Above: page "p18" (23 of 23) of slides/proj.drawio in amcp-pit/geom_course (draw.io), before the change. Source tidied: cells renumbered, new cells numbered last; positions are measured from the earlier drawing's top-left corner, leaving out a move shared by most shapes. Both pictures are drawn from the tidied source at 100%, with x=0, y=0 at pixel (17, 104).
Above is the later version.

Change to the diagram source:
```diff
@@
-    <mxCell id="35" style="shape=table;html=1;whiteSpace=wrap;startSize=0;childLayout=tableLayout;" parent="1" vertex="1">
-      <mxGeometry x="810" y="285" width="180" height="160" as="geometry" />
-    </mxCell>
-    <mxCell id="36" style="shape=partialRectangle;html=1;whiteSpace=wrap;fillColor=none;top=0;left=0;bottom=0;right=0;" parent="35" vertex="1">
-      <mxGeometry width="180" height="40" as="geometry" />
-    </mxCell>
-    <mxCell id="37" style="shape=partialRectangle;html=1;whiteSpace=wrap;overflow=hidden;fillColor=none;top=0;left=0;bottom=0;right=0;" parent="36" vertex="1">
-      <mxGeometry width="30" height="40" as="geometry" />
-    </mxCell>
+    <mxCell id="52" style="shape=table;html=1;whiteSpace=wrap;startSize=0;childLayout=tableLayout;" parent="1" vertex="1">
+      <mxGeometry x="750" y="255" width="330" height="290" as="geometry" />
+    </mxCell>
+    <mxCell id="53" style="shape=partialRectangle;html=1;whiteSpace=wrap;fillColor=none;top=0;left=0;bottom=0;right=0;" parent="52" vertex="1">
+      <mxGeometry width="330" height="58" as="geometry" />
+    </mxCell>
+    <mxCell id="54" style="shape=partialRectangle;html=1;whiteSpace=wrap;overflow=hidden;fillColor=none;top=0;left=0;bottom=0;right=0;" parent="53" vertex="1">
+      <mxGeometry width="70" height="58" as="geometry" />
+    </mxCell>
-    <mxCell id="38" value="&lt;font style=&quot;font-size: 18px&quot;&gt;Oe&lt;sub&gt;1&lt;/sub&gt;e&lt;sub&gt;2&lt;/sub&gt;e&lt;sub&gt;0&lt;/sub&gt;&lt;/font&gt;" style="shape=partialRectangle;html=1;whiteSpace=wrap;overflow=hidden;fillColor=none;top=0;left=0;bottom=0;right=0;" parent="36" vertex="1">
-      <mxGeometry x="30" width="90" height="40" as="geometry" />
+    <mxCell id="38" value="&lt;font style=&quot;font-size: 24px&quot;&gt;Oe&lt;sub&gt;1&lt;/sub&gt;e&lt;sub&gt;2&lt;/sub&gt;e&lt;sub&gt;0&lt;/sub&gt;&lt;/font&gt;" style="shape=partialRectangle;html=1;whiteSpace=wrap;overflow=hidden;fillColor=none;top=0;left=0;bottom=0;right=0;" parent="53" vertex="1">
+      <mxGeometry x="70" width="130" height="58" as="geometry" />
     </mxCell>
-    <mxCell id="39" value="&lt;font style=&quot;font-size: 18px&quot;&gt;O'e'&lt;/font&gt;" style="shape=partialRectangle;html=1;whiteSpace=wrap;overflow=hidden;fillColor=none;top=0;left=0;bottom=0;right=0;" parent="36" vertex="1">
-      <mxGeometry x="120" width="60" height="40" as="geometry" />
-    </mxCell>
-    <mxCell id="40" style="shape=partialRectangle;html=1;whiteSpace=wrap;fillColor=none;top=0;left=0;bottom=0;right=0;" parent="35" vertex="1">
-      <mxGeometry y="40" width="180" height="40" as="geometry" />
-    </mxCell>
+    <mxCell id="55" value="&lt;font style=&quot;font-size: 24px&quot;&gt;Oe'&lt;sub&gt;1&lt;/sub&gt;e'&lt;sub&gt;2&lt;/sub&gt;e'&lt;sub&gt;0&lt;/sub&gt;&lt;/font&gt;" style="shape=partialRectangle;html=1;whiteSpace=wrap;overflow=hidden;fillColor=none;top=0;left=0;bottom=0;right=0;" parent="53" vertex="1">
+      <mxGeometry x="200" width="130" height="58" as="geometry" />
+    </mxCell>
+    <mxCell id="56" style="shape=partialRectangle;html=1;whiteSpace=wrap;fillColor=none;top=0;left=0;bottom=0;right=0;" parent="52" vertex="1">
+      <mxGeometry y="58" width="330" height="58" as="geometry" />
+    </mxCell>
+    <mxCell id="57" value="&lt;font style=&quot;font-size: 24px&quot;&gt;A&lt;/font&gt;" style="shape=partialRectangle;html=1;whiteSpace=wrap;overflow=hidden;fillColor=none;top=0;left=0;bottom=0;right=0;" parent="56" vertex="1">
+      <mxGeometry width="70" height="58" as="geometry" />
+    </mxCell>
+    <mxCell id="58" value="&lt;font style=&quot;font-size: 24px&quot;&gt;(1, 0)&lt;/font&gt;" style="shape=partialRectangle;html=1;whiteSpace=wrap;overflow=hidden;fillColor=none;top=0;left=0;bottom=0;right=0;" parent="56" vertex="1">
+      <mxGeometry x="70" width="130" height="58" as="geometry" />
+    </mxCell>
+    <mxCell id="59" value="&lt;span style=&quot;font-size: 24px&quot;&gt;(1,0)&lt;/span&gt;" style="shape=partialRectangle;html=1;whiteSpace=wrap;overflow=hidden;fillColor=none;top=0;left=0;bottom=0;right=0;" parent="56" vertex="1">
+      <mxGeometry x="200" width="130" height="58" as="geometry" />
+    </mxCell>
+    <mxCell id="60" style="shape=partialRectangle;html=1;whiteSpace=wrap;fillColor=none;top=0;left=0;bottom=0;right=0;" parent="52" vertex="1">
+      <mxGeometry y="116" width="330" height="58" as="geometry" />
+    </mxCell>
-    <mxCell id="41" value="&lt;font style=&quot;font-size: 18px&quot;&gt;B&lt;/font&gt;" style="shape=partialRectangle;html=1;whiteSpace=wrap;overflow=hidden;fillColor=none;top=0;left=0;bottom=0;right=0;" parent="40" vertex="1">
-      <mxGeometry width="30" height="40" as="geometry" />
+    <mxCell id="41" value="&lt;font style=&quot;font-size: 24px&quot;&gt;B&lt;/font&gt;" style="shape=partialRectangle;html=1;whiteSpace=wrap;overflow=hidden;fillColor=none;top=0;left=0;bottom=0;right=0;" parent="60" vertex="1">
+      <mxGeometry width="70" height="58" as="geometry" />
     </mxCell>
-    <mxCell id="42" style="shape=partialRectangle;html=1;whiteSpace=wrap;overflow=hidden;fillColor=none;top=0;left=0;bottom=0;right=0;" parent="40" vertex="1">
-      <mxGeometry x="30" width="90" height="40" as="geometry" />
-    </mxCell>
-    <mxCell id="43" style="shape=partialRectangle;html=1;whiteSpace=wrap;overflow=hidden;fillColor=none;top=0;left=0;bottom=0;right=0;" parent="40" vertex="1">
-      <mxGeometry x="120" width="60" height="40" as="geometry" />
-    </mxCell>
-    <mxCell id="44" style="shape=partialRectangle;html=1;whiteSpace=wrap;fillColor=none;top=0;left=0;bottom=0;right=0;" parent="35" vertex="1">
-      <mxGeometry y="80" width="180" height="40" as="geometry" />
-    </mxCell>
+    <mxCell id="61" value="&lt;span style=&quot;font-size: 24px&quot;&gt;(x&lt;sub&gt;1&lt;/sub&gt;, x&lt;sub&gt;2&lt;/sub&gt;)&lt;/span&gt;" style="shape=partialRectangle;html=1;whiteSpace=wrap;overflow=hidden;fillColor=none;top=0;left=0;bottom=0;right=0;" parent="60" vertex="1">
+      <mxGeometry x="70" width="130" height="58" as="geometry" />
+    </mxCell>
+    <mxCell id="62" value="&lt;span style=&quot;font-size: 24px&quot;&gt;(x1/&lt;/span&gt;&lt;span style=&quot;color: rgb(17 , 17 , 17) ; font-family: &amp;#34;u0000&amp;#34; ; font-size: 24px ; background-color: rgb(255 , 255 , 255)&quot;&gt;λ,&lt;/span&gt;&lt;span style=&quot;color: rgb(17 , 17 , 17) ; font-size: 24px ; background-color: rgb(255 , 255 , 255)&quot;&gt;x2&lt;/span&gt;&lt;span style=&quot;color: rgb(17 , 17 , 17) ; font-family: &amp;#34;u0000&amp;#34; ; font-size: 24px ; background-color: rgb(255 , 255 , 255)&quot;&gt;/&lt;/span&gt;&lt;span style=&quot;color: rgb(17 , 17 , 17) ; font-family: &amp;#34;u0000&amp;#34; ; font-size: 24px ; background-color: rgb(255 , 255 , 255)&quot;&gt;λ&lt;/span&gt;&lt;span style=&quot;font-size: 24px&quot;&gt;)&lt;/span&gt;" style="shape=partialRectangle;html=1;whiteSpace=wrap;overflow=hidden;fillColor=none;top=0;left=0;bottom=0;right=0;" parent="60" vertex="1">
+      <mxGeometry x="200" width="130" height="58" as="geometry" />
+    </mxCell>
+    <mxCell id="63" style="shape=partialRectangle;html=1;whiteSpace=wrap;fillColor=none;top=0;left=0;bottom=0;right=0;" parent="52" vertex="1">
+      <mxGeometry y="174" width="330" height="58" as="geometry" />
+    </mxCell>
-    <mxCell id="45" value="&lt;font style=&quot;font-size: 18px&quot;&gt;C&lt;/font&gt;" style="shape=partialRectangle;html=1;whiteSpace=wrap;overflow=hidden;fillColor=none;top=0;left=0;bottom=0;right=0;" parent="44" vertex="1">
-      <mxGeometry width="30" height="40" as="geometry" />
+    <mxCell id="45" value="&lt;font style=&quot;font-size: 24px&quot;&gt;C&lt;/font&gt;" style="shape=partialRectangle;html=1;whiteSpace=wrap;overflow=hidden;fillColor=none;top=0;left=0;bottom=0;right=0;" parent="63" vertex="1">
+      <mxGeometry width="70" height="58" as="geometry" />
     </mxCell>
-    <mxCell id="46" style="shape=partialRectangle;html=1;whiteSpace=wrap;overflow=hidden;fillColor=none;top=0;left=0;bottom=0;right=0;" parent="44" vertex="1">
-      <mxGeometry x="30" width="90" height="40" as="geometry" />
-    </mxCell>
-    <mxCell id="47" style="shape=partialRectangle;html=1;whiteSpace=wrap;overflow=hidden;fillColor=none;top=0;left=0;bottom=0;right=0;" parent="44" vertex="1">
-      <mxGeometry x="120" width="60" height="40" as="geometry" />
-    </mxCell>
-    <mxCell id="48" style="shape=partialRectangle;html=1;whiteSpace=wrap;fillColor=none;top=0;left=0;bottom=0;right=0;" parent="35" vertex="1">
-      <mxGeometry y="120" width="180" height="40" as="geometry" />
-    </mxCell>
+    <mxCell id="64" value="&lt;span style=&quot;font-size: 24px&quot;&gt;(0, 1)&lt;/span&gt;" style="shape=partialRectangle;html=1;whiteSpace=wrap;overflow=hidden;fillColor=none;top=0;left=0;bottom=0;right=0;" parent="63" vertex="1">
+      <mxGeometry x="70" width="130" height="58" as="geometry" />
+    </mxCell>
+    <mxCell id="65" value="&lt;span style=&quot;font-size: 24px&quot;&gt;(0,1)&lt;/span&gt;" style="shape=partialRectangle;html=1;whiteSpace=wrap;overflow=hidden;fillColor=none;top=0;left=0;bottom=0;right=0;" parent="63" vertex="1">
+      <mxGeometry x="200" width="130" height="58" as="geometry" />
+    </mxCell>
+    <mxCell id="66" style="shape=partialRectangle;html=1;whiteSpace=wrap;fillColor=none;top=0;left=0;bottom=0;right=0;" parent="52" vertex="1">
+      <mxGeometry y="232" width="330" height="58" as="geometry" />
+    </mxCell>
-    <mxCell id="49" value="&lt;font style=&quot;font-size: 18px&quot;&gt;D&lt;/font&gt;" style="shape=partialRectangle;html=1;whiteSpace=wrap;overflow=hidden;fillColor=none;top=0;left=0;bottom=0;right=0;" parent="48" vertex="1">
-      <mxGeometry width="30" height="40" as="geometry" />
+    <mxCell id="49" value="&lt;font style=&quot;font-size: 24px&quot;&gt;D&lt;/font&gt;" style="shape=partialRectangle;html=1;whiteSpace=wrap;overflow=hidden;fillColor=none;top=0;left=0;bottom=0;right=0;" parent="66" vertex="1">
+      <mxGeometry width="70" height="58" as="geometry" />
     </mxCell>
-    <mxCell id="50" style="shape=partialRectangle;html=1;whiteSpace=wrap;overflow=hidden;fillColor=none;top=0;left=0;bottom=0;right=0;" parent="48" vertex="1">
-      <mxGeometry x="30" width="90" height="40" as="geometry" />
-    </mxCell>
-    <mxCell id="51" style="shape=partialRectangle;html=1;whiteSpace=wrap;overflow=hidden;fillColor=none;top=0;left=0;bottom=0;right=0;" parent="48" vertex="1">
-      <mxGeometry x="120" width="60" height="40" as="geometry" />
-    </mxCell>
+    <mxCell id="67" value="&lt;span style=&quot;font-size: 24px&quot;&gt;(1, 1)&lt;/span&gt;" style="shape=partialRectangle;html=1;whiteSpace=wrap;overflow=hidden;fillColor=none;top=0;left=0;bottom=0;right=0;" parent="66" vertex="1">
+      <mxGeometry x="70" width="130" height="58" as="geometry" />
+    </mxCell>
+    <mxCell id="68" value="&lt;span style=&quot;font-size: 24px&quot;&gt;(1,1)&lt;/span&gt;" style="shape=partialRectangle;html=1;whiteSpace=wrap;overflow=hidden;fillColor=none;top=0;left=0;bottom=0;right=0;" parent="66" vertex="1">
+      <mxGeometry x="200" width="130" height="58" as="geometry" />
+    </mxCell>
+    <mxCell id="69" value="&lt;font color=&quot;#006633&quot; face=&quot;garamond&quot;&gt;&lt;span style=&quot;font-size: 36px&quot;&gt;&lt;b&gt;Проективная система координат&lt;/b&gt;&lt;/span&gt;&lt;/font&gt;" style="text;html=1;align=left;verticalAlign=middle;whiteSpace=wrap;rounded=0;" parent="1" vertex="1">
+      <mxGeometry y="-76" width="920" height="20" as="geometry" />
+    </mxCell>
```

☆ ☆ ☆ ☆ ☆

- [Aim of the exercise] Throughout the material above, find lines holding the word "startSize", then copy them.

- [Reply]
-    <mxCell id="35" style="shape=table;html=1;whiteSpace=wrap;startSize=0;childLayout=tableLayout;" parent="1" vertex="1">
+    <mxCell id="52" style="shape=table;html=1;whiteSpace=wrap;startSize=0;childLayout=tableLayout;" parent="1" vertex="1">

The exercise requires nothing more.